Get feedback from Ari and Wolf, and even lessons.

The higher tiers have extremely limited space.  

This is for you if you are serious and want to make big gains this year.

Music Theory Cohort

A few things to note:

*Because we have only very limited space for these tiers, tiers “Feedback” and “One-on-One” offer no money-back guarantees.  

Do you already own the Course and would like to join a Cohort?
As you know, I reward my early adopters! We credit you 75% of your original tuition!

Here is how to do this – follow instructions precisely, no exceptions:
1 – proof of purchase of your original course paid in full.
2 – the cohort tier you’d like to choose.
3 – whether you will choose an installment plan or up-front payments.
Please send all of the above in one email to qualify. Use the contact form or reply to a newsletter.

To find out more about the course 

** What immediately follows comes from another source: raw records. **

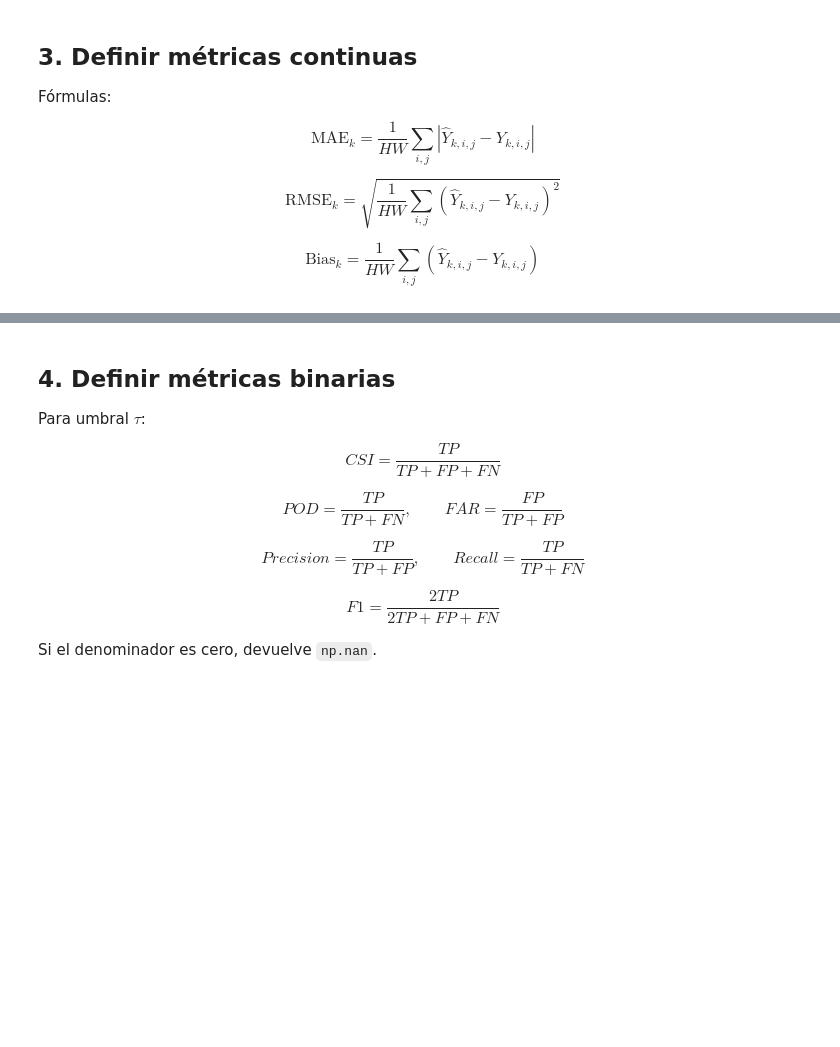
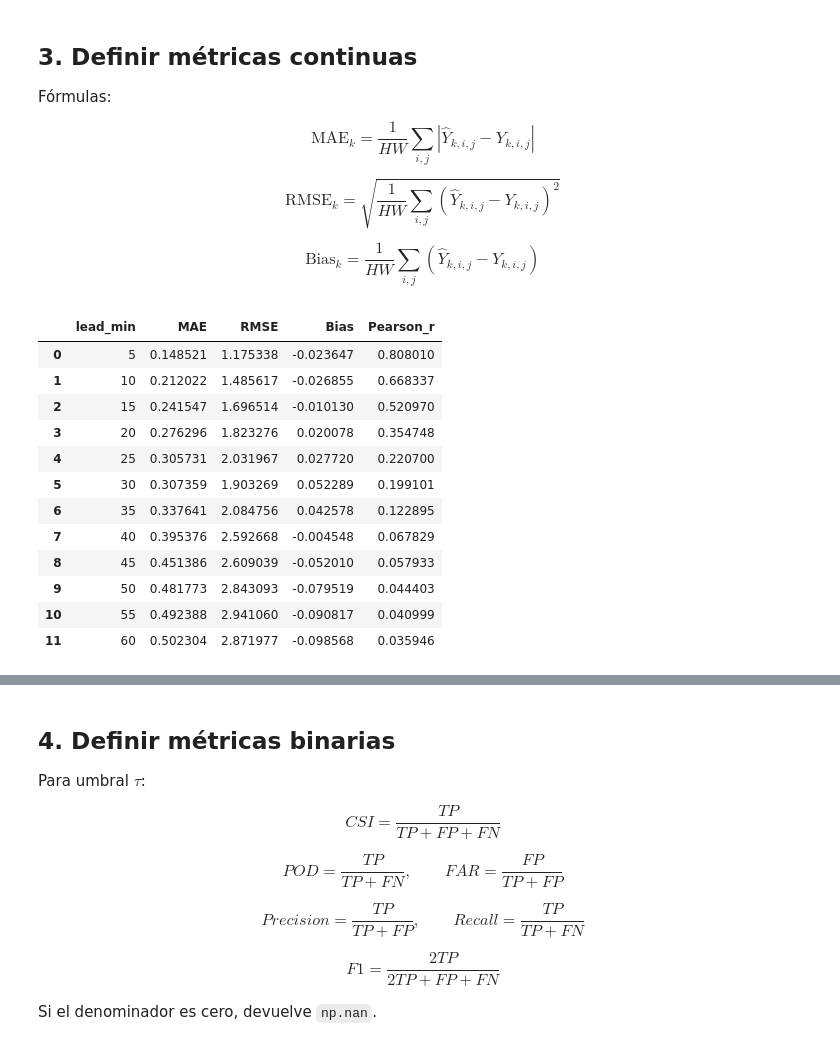
Before and after one commit to LopeviaKoby/S04-nowcasting-course-lab, a Jupyter notebook: notebooks/tarea_01_nowcasting_metricas.ipynb, the cells around one changed output, grey strips where cells are left out. Saved outputs shown, nothing was run; the diff lists cells and outputs as text; code cells hidden in the pictures; blank space fills up the shorter version.

```diff
--- a/notebooks/tarea_01_nowcasting_metricas.ipynb
+++ b/notebooks/tarea_01_nowcasting_metricas.ipynb
@@ -101,6 +117,19 @@ def compute_continuous_metrics(pred, target):
     return pd.DataFrame(rows)
 # %%
-# Cuando completes la función, descomenta:
-# continuous_student = compute_continuous_metrics(prediction, target)
-# continuous_student
+continuous_student = compute_continuous_metrics(prediction, target)
+continuous_student
+# %% [output]
+|  | lead_min | MAE | RMSE | Bias | Pearson_r |
+| 0 | 5 | 0.148521 | 1.175338 | -0.023647 | 0.808010 |
+| 1 | 10 | 0.212022 | 1.485617 | -0.026855 | 0.668337 |
+| 2 | 15 | 0.241547 | 1.696514 | -0.010130 | 0.520970 |
+| 3 | 20 | 0.276296 | 1.823276 | 0.020078 | 0.354748 |
+| 4 | 25 | 0.305731 | 2.031967 | 0.027720 | 0.220700 |
+| 5 | 30 | 0.307359 | 1.903269 | 0.052289 | 0.199101 |
+| 6 | 35 | 0.337641 | 2.084756 | 0.042578 | 0.122895 |
+| 7 | 40 | 0.395376 | 2.592668 | -0.004548 | 0.067829 |
+| 8 | 45 | 0.451386 | 2.609039 | -0.052010 | 0.057933 |
+| 9 | 50 | 0.481773 | 2.843093 | -0.079519 | 0.044403 |
+| 10 | 55 | 0.492388 | 2.941060 | -0.090817 | 0.040999 |
+| 11 | 60 | 0.502304 | 2.871977 | -0.098568 | 0.035946 |
 # %%
```
Also changed, not shown: parts of 17 cells of this notebook, 3 other files.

If the course seems too big of a commitment, try our new Core Principles Course. It is brand new, a foundational music theory course for bass players! All new video (2 hours and 40 minutes) and currently 50% off!

Powerful Practice Tip

Reframing your practice…

Wolf Wein and Ariane Cap


A crucial aspect of learning is coming to the point (although it’s not actually a point, but rather a stage on the journey) where you know you can do something. You are aware of your skill – aware of what you can do and what you can not yet do. I call it enhanced self-awareness.
As a simple example, take playing a two-octave major triad arpeggio – played with a specific fingering, with a clean tone, legato, and an even rhythm. What tempo can you play it…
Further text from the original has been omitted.